In the fitness community, carbs are frowned upon in one discussion and praised in the next. Of course, all of these contradictory opinions can’t all be completely right, but they each have some merit after all. So what are carbs? And how do we fit them into our diet, while still fitting into our jeans?
Carbohydrate is the technical term for all sugars, including both single-molecule simple sugars (like fructose), double-molecule sugars (like sucrose aka table sugar) and those strung together to form complex carbs like starch and fiber.
Carbs provide about four calories of energy per gram (except for fiber, which is essentially calorie-free), and are the body’s preferred fuel source for high-intensity activities. While carbs are important for optimal performance and recovery and are the preferred food of the central nervous system, they are not actually essential nutrients. Translation: You won’t run into serious health risks if you don’t get a certain amount over time, unlike proteins and fats.
Carbs are most commonly found in sweet and starchy plant-derived foods, including all fruits and veggies, grains, and processed products (think desserts, fruit juices, breads, etc.). Every source of carbohydrate falls somewhere on the Glycemic Index, which is a scale of how fast the carbs from that food enter the bloodstream. High GI foods, like Gatorade and white bread, enter the bloodstream quickly, whereas lower GI foods, such as most fruits and whole grains, enter the blood at a slower and steadier pace. In carb consumption, timing is important, and it can depend on the type of carbs consumed.
To be clear, carbs are by themselves neither good nor bad. However, eating certain types of carbs at certain times and in certain amounts can lead to some undesirable consequences. When high GI carbs are consumed in high amounts, they cause an increase in the secretion of the hormone insulin, which can trigger fat gain.
And when you find yourself reaching for that fourth or fifth cookie, it’s not just your willpower that’s to blame. Consuming high quantities of high GI carbs doesn’t always deliver the “I’m full” response the body needs to control appetite. Chronic consumption of high GI foods may even resemble addiction. Removing them rapidly from a diet can trigger the same intensity of cravings. Long-term over-consumption of high GI carbs can lead to insulin resistance, a condition that can increase the likelihood of cardiovascular disease and type II diabetes.
But that doesn’t mean we need to banish life’s simple pleasures forever.
While carbs (especially high GI ones) come with their costs, they certainly have their benefits, besides being delicious. Some carbs, especially those found in fruits, vegetables and whole grains, are packed into nutrient-dense foods that also provide loads of health-enhancing fiber. And then there are the effects of carbs on exercise and sport performance and adaptation.
Whether you’re a marathon runner or a CrossFitter, carbohydrates are considered the go-to fuel source for high-intensity sport competition and training. If your goal is to have the best workouts, practice sessions and games, carbs are your best friend. They provide fuel for the central nervous system, which helps with mental energy for long and tough workouts. Even more profoundly for the fitness buff is that carbs can prevent muscle loss during training, and help stimulate muscle growth and fat loss if consumed during and especially after training.
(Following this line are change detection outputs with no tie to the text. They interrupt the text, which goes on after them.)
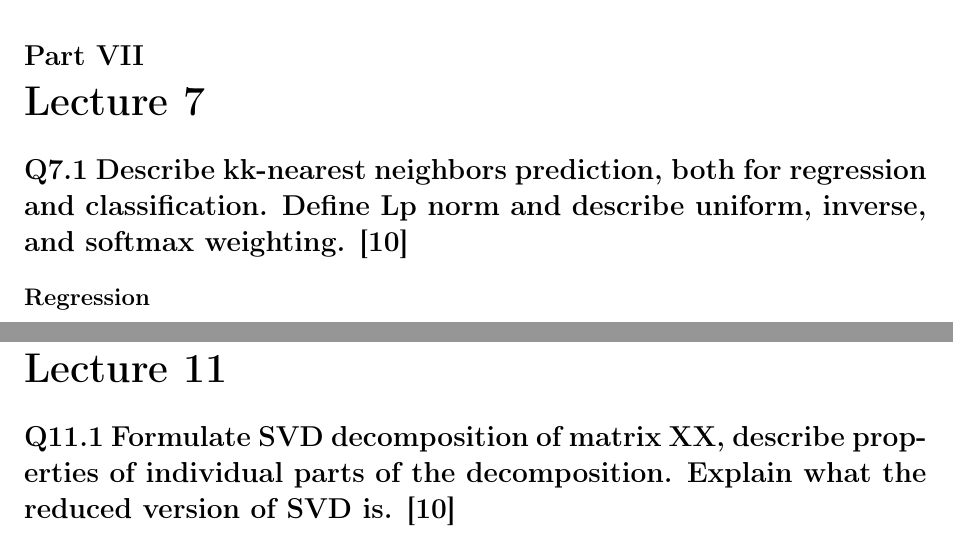
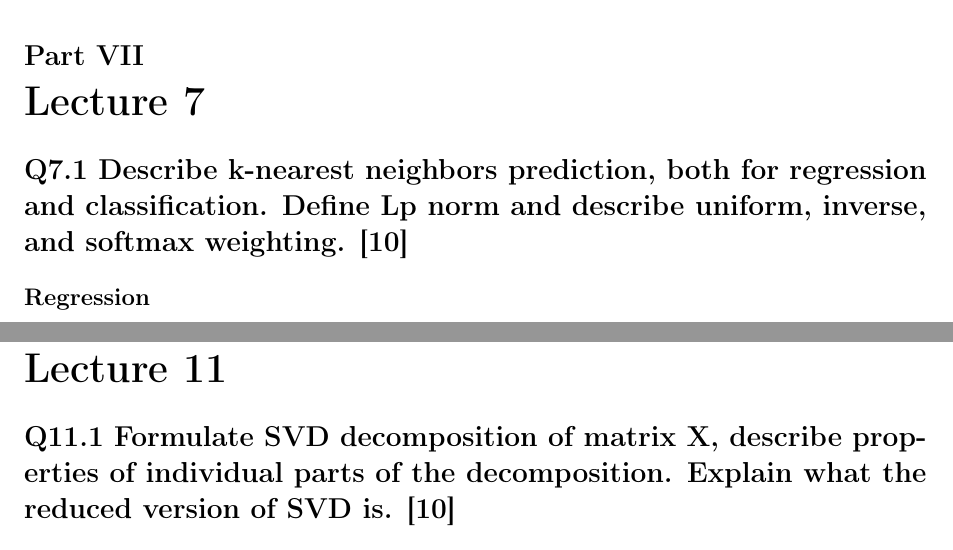
Before and after one commit to Desperadus/mff-ml-exam-prep, a LaTeX problem sheet (ml_exam.tex): two parts of pages 31 and 44 of 53, joined at a grey line, cut so that both start at the same text. Compiled offline with pdfLaTeX.

Commit message:
fix some typos

```diff
--- a/ml_exam.tex
+++ b/ml_exam.tex
@@ -1031,7 +1031,7 @@ I don't know mucb about this question, so this is what GPT-4 came up with:
 
 \part{Lecture 7}
 
-\section{Q7.1 Describe kk-nearest neighbors prediction, both for regression and classification. Define Lp norm and describe uniform, inverse, and softmax weighting. [10]}
+\section{Q7.1 Describe k-nearest neighbors prediction, both for regression and classification. Define Lp norm and describe uniform, inverse, and softmax weighting. [10]}
 
 \subsection*{Regression}
 For regression, k-NN predicts the target value by a weighted average of the targets of the k nearest neighbors:
@@ -1567,7 +1567,7 @@ Multilayer perceptrons (MLPs), or neural networks, are better suited for high-di
 The choice of model depends on the dataset characteristics and the problem at hand.
 
 \part{Lecture 11}
-\section{Q11.1 Formulate SVD decomposition of matrix XX, describe properties of individual parts of the decomposition. Explain what the reduced version of SVD is. [10]}
+\section{Q11.1 Formulate SVD decomposition of matrix X, describe properties of individual parts of the decomposition. Explain what the reduced version of SVD is. [10]}
 
 Given a matrix \( X \in \mathbb{R}^{m \times n} \), the singular value decomposition (SVD) of \( X \) is a factorization of the form:
 
```
Also changed, not shown: ml_exam.tex (4 more changed lines).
To keep carbs on your good side, consider this:
Timing: Most of your daily carbs should be eaten around your workout window. A good place to start is by eating 15 percent of your daily carbs in the meal before training, 15 percent during training (though probably not necessary if you’re doing a four-minute Tabata), 30 percent in the meal after training, and 20 percent in the meal after that. That leaves you with 20 percent of your daily carb intake to have at other times of the day.
Quantity: Since we have established timing, quantity per meal really depends on the quantity of carbs eaten per day. This depends highly on the amount of total exercise you do per day, but can range between one and three grams of carbs per pound of bodyweight, with two grams being a good start for most people.
Types: Carbs consumed during and right after workouts should be of a higher GI variety (as they grow muscle and help recovery more than low GI carbs at these times). However, the further out you are from your workout, the more the focus should be on lower-GI carbs. This way, you get the benefit of high GI carbs and low GI carbs precisely when both are best used.
An important point to remember is that in large part, carb consumption is determined per day, so that on days you train hard, you’ll be consuming much more carbohydrates than on days you train light or don’t train. This is the basis for most approaches to carb cycling.
The bottom line: Carbohydrates are neither good nor bad just by themselves. The key is choosing them wisely, and timing them properly. Used in the right way, carbs can completely enhance your fitness level and physique. No longer are carbs the enemy!